Cholesterol Levels Down Among U.S. Adults
Know Your LDL Level
These positive cholesterol trends have already started to make a dent in rates of heart disease, says Steven Nissen, MD. He is the chair of cardiovascular medicine at the Cleveland Clinic in Ohio.
“We know that the single best predictor of heart disease is cholesterol levels, and they have been going down,” Nissen says.
“Levels of LDL cholesterol have declined substantially, and along with that decline, we are seeing a reduction in age-related heart disease,” he says. Rates of heart disease have declined steadily since the 1960s, according to the CDC.
“This is a good news story, but there are storm clouds on the horizon,” Nissen says. Soaring rates of obesity and diabetes threaten to overshadow this progress.
“The most likely and plausible explanation is that the decline in cholesterol is due to the more extensive use of medication in the at-risk population,” he says. “We are not moving more or getting lighter, and this didn’t happen by accident."
The new study serves to back up some of these points.
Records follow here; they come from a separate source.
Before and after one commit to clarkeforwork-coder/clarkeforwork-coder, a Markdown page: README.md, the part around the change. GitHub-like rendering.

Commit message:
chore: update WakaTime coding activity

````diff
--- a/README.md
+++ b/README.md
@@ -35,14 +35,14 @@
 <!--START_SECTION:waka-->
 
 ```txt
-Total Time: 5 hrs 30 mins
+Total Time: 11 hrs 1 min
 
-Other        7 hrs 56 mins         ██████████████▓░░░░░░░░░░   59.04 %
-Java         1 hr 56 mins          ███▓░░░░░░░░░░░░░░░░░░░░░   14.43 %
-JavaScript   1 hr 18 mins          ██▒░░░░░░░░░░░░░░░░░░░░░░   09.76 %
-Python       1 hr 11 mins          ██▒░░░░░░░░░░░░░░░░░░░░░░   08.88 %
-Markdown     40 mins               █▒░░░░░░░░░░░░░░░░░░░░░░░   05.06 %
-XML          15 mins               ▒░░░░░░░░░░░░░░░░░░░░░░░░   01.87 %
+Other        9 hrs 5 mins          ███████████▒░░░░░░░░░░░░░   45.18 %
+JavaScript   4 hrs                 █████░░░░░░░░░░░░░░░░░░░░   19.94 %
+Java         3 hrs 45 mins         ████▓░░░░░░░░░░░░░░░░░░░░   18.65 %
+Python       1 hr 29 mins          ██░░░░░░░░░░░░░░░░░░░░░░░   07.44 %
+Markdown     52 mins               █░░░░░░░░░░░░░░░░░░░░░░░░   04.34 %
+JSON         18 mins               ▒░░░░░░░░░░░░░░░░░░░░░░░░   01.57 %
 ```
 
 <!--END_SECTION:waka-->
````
There was not a decrease in how much cholesterol-raising saturated fat U.S. adults ate as a percentage of their daily calories, and there was little progress made in boosting physical activity among adults.
The health message is clear and applies to all adults. “Know your LDL,” he says. “If it is above the optimal level, ask your doctor if you have a high enough risk to warrant treatment.”